Task brief | Look through the entries below for the string "const", and copy each line where it is found.

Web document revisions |
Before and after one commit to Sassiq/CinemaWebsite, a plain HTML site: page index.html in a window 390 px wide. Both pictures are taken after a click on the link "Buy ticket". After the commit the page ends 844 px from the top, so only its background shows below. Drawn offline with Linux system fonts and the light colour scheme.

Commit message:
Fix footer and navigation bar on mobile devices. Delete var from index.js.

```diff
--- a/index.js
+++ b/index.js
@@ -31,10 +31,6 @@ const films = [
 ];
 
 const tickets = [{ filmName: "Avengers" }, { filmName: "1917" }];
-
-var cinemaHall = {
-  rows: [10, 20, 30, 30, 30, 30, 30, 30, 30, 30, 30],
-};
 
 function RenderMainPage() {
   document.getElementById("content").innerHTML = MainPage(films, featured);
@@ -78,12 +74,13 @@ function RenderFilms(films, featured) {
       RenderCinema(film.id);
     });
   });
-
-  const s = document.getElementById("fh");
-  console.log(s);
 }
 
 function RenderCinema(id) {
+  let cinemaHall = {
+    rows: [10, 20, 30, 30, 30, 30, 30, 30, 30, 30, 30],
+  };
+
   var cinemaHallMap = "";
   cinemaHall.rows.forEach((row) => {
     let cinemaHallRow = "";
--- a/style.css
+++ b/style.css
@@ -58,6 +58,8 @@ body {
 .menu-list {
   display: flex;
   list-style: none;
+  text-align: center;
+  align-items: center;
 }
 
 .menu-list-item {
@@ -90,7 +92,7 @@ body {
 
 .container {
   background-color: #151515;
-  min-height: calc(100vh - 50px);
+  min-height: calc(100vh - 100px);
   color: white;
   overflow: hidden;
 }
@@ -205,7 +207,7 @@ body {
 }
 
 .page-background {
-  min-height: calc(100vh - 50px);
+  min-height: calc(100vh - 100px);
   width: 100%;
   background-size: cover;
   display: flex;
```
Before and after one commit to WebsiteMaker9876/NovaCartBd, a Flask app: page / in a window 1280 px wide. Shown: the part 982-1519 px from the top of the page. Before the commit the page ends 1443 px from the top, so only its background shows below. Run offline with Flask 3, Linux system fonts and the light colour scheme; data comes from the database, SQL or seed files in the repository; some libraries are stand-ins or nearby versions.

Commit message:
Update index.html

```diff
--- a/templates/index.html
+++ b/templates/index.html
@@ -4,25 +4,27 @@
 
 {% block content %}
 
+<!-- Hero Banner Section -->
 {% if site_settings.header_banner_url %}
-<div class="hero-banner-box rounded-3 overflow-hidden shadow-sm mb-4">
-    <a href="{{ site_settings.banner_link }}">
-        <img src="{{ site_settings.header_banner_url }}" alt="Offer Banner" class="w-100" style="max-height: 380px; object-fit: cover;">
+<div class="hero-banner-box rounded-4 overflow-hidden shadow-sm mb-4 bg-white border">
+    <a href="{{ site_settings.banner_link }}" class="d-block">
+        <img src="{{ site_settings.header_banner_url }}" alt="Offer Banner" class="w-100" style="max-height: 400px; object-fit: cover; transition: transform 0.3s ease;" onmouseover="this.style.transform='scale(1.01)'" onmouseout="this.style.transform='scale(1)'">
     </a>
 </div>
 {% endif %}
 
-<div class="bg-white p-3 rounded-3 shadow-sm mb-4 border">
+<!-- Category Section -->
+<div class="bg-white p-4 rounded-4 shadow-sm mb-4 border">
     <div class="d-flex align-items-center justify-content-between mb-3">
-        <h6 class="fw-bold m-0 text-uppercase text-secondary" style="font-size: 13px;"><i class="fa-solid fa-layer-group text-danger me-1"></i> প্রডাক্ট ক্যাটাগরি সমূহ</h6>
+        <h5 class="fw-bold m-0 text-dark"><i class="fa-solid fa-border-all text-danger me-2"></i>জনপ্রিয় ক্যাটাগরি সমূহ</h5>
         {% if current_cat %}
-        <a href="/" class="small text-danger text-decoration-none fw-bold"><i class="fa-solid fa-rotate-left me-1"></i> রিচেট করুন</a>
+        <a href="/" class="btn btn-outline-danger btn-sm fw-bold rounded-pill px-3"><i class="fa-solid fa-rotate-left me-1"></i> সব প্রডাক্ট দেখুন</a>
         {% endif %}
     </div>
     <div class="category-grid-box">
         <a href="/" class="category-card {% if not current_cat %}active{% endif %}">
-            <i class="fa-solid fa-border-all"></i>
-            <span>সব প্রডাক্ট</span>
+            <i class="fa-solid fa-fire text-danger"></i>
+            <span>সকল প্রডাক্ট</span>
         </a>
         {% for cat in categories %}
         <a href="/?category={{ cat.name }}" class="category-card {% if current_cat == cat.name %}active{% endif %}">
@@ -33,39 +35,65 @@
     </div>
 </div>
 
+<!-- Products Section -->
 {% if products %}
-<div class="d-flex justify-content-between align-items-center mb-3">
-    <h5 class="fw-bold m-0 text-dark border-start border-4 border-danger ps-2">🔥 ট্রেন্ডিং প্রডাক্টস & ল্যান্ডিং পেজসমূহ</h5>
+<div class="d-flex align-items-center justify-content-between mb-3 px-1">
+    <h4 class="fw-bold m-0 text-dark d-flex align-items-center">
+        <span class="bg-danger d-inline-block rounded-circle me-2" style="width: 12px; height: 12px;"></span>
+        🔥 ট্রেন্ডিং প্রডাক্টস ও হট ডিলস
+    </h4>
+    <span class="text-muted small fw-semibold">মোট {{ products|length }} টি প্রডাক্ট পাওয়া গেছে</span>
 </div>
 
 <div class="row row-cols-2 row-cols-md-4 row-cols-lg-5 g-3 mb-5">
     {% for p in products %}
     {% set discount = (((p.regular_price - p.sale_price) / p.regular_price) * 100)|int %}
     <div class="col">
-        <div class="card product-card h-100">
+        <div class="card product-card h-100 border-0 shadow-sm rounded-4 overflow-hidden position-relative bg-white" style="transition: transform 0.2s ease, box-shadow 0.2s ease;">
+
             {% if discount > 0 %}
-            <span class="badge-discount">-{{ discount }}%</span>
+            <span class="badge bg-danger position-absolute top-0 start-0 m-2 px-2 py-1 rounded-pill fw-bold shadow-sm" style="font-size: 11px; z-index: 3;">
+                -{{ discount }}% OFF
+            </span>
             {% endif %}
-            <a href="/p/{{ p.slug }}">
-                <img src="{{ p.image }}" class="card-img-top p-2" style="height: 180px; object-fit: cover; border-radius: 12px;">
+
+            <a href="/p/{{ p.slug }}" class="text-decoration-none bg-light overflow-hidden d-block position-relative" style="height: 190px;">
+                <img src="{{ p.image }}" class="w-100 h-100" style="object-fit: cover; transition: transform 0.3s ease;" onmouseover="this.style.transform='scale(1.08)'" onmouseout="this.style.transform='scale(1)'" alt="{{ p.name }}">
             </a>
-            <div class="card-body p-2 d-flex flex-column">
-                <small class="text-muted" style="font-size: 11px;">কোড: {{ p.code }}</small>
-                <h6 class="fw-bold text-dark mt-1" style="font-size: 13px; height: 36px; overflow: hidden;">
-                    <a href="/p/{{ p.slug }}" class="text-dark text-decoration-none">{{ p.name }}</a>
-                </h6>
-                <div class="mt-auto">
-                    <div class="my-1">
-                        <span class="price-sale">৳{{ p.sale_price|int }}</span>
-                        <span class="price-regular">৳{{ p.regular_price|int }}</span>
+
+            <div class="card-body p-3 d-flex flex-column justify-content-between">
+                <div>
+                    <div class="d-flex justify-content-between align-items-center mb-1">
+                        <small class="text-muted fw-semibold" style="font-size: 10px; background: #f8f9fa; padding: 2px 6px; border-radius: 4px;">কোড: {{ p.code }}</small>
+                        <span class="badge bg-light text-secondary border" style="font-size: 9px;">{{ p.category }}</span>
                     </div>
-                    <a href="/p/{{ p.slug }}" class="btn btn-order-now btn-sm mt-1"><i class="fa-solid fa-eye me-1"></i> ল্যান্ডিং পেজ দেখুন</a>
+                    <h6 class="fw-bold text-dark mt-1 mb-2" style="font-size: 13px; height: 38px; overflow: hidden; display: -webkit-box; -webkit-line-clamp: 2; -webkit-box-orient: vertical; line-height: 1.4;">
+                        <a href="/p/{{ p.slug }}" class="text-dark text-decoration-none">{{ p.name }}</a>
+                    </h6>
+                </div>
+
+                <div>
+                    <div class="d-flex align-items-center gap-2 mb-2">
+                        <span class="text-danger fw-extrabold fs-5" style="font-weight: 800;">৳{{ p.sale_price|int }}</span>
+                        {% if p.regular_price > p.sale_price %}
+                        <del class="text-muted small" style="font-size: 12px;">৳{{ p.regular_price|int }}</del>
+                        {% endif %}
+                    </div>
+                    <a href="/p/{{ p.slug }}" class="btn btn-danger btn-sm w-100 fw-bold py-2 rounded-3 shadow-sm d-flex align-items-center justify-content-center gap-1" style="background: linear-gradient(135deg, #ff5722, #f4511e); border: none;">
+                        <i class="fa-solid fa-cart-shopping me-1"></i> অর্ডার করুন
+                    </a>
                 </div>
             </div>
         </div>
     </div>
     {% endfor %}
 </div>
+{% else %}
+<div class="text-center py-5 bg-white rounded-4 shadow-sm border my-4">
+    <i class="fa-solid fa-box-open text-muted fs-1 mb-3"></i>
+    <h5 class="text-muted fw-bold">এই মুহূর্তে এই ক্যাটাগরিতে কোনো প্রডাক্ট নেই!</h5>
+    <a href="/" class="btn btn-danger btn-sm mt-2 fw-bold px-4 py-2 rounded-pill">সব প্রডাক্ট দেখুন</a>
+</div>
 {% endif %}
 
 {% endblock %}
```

Solution |
@@ -31,10 +31,6 @@ const films = [
 const tickets = [{ filmName: "Avengers" }, { filmName: "1917" }];
-  const s = document.getElementById("fh");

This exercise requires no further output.